PROBLEM STATEMENT → Tally the lines below that contain the word "element", then give the tally alone.

RECORD EXCERPTS →

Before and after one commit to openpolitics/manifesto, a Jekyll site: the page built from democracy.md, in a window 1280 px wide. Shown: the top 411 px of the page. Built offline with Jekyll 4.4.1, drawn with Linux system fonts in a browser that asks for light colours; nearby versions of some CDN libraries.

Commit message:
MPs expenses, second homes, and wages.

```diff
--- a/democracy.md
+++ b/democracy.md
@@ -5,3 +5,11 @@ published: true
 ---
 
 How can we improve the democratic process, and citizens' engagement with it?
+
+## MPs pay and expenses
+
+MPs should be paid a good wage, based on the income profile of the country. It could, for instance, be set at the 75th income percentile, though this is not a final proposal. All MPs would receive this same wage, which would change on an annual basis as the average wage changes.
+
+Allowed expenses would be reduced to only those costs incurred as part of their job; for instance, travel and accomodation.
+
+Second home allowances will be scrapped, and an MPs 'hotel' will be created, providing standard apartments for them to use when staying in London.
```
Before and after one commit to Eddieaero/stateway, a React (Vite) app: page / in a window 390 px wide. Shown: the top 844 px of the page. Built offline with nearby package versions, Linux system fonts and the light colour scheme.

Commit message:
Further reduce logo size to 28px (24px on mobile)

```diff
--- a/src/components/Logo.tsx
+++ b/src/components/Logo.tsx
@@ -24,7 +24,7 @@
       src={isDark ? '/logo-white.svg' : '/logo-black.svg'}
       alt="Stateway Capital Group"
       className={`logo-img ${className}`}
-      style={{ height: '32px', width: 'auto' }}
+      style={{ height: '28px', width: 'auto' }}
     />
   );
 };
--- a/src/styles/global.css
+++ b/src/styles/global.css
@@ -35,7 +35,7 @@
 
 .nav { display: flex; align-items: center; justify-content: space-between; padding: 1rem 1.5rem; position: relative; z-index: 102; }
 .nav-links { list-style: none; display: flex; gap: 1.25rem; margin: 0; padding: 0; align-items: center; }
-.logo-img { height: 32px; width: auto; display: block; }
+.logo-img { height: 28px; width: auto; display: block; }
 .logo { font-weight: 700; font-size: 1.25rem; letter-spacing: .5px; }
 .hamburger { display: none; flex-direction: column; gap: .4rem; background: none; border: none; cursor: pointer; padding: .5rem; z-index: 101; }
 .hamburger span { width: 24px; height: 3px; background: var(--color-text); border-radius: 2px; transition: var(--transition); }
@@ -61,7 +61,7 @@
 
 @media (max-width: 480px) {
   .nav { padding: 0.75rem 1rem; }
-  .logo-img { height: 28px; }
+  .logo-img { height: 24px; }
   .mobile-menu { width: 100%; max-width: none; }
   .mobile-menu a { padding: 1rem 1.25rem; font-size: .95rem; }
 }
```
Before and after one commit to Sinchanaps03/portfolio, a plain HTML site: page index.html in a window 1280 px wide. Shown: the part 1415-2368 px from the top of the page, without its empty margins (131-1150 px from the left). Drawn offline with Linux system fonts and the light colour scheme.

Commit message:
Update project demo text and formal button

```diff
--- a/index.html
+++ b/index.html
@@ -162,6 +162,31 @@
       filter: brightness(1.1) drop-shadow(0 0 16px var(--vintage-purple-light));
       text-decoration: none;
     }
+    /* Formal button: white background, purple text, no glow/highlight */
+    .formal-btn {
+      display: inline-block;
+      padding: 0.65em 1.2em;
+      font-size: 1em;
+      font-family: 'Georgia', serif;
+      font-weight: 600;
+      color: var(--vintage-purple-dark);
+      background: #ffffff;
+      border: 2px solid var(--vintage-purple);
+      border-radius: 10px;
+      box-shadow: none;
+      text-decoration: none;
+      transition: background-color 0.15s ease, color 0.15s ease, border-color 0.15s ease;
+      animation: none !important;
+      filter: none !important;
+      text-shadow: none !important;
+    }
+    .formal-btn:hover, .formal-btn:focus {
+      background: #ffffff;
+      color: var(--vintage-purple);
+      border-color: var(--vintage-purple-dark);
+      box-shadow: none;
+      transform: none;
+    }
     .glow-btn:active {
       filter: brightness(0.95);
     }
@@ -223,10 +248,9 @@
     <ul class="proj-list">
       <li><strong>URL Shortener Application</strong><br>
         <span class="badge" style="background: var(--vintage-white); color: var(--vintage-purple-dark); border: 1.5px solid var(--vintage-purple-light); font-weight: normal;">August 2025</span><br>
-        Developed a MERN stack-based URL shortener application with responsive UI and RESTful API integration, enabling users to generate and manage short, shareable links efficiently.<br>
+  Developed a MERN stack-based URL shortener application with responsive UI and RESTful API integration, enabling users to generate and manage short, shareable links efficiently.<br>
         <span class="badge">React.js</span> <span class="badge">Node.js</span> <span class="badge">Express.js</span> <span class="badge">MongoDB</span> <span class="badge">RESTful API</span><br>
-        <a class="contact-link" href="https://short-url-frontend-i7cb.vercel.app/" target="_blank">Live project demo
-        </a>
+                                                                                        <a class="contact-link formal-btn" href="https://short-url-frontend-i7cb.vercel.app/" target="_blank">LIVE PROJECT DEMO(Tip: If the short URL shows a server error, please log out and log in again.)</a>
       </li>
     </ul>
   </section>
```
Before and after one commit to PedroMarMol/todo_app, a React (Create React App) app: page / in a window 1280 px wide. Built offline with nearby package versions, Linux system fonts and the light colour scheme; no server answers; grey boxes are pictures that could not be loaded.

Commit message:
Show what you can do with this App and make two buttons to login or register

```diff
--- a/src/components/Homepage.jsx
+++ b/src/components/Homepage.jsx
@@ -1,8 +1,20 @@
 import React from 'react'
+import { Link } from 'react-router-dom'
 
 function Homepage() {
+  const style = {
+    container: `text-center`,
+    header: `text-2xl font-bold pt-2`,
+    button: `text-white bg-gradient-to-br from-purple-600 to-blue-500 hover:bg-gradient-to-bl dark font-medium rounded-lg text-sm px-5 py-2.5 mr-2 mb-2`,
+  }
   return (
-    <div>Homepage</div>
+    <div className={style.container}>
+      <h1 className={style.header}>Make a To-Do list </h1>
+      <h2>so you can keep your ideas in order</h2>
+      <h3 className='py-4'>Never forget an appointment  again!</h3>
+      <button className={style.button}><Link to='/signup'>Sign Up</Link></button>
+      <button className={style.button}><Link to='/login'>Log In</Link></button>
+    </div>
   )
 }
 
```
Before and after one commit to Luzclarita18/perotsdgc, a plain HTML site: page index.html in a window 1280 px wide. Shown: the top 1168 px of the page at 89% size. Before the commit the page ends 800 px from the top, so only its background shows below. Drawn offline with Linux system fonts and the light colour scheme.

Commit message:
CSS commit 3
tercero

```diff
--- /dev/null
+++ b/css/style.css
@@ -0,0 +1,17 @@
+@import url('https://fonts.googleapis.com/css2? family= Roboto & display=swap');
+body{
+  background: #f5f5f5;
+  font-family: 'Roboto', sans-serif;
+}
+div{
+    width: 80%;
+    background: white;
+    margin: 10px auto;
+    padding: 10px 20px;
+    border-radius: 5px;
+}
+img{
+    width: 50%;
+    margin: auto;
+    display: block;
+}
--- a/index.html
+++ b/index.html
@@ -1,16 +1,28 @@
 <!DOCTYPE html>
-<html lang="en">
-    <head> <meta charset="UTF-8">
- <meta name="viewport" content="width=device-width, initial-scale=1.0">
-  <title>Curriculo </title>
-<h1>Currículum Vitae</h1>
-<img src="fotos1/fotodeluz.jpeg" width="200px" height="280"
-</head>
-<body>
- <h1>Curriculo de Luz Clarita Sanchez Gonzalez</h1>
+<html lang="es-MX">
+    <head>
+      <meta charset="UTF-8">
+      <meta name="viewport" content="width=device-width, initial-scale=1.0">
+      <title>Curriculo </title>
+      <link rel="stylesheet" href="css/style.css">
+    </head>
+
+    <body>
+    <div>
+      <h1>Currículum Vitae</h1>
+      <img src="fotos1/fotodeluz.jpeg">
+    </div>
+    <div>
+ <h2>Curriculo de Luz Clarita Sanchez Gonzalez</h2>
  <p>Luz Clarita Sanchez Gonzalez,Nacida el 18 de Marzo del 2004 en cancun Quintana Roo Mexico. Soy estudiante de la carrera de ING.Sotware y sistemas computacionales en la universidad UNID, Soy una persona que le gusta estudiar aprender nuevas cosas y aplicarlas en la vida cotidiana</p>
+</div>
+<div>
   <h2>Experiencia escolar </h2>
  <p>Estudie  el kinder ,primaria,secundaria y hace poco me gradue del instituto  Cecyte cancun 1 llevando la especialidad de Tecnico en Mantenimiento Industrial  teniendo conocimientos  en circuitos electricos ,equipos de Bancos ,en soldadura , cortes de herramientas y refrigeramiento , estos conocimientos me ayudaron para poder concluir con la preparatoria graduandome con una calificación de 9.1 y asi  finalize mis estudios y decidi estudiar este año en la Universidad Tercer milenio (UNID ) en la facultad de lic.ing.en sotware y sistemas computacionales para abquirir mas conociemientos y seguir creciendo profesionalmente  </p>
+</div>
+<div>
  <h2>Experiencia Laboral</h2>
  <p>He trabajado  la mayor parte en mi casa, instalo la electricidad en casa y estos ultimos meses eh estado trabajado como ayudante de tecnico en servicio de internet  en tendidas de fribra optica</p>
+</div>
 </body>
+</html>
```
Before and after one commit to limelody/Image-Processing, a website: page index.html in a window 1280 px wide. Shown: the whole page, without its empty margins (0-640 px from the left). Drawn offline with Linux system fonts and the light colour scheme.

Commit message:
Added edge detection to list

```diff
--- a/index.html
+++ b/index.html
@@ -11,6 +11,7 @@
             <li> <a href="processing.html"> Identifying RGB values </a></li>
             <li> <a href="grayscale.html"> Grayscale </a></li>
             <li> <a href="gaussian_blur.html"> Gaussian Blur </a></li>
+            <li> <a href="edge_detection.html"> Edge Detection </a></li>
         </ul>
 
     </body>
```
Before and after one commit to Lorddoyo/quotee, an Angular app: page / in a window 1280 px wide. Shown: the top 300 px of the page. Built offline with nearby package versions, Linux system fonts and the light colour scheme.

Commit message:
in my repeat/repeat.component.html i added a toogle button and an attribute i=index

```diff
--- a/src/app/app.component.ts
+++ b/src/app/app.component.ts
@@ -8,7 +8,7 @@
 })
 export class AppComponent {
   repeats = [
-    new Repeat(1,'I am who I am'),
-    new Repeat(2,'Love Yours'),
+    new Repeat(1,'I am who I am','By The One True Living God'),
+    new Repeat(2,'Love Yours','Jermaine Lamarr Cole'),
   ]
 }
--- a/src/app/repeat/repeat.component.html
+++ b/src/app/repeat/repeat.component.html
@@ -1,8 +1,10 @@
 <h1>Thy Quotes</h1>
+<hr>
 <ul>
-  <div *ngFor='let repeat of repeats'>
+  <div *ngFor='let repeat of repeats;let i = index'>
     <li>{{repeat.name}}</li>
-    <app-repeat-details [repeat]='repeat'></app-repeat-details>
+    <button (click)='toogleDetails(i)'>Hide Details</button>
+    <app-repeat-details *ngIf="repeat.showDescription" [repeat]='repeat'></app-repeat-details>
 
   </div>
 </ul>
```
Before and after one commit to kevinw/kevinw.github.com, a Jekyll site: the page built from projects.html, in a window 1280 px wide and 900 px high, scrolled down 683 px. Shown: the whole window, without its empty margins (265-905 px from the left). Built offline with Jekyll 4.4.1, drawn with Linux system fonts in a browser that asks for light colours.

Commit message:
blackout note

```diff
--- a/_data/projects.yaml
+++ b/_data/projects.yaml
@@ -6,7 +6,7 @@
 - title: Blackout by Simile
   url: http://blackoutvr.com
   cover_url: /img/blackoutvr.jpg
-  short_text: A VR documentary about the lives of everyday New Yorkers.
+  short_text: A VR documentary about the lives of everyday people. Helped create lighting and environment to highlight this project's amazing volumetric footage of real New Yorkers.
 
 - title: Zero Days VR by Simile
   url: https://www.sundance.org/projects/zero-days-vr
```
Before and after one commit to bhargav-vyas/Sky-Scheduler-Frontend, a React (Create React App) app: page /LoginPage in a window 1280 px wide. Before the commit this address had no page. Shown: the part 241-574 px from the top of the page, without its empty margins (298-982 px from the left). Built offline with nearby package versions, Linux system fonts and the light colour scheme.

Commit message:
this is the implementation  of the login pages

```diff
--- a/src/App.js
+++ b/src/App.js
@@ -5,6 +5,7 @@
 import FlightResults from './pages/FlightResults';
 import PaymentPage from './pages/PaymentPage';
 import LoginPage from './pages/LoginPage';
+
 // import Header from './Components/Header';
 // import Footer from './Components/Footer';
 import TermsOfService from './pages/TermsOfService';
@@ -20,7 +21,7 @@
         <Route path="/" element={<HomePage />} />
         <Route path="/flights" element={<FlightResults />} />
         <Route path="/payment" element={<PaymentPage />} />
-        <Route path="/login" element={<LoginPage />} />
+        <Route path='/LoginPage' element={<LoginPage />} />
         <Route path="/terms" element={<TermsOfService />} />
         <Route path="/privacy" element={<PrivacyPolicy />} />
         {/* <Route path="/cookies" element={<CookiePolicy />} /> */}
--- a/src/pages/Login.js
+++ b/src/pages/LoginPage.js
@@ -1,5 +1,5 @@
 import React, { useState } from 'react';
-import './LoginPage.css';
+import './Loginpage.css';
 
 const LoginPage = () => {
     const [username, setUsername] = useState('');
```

ANSWER SPACE → 8